About this task:
Among the records below, one line contains "The edit to"; copy that line and all that follow it, exactly as written.

───── Extracted entries ─────

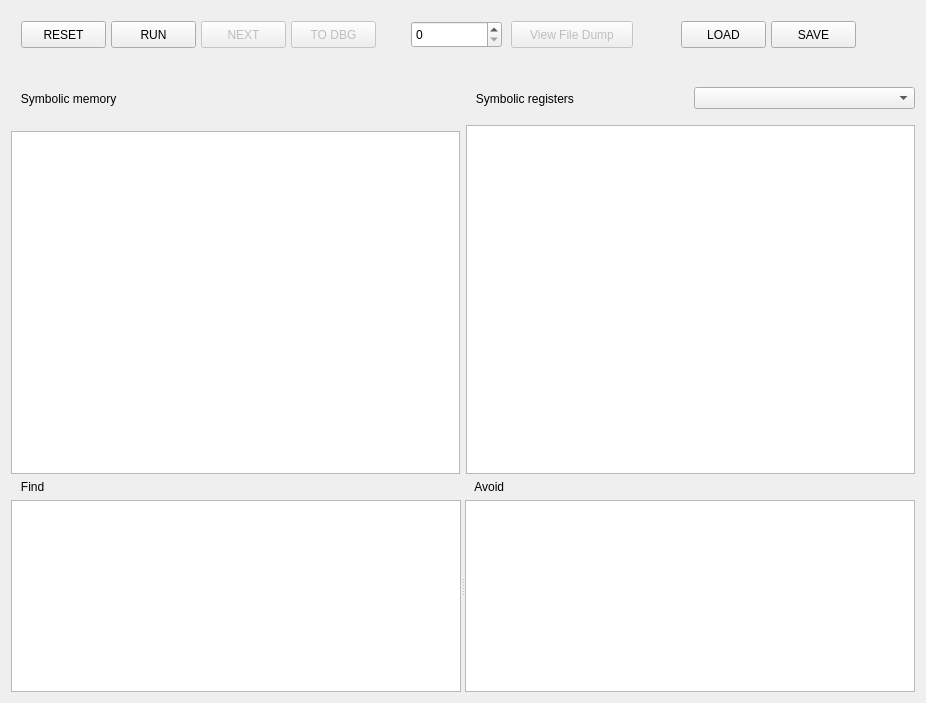
The window that idangr/ui/panel.ui (andreafioraldi/IDAngr) describes before a commit, drawn with Qt 5.
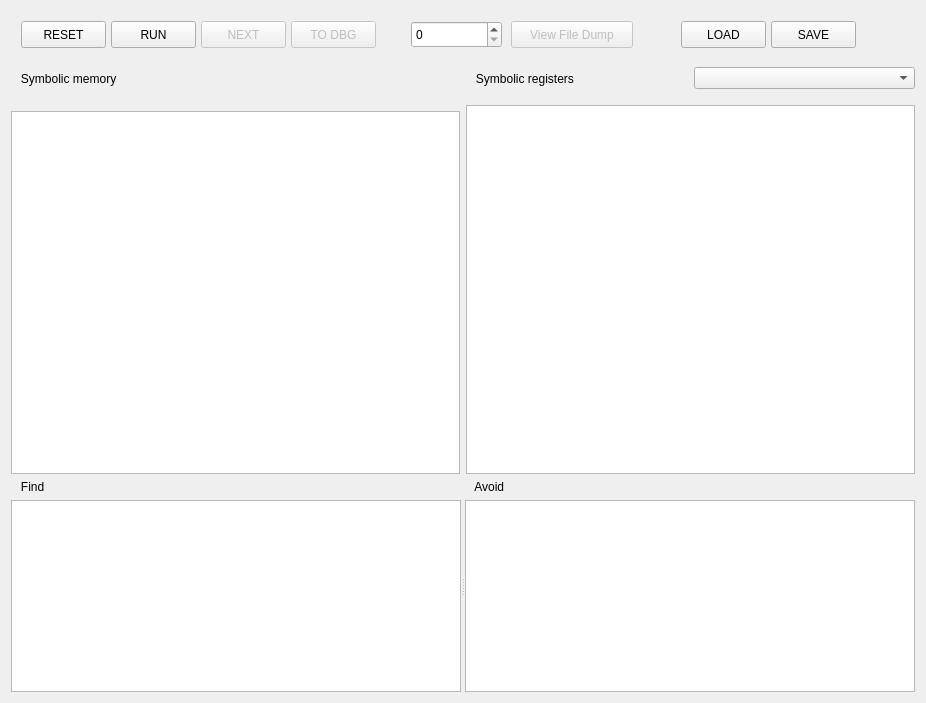
The same window after the commit.

The edit to the form file:
```diff
--- a/idangr/ui/panel.ui
+++ b/idangr/ui/panel.ui
@@ -156,7 +156,7 @@
      <property name="minimumSize">
       <size>
        <width>0</width>
-       <height>61</height>
+       <height>41</height>
       </size>
      </property>
      <widget class="QPushButton" name="resetBtn">
```
Left out of the diff: 12 changed lines with no effect on the pictures.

─────

Problem solution:
The edit to the form file:
```diff
--- a/idangr/ui/panel.ui
+++ b/idangr/ui/panel.ui
@@ -156,7 +156,7 @@
      <property name="minimumSize">
       <size>
        <width>0</width>
-       <height>61</height>
+       <height>41</height>
       </size>
      </property>
      <widget class="QPushButton" name="resetBtn">
```
Left out of the diff: 12 changed lines with no effect on the pictures.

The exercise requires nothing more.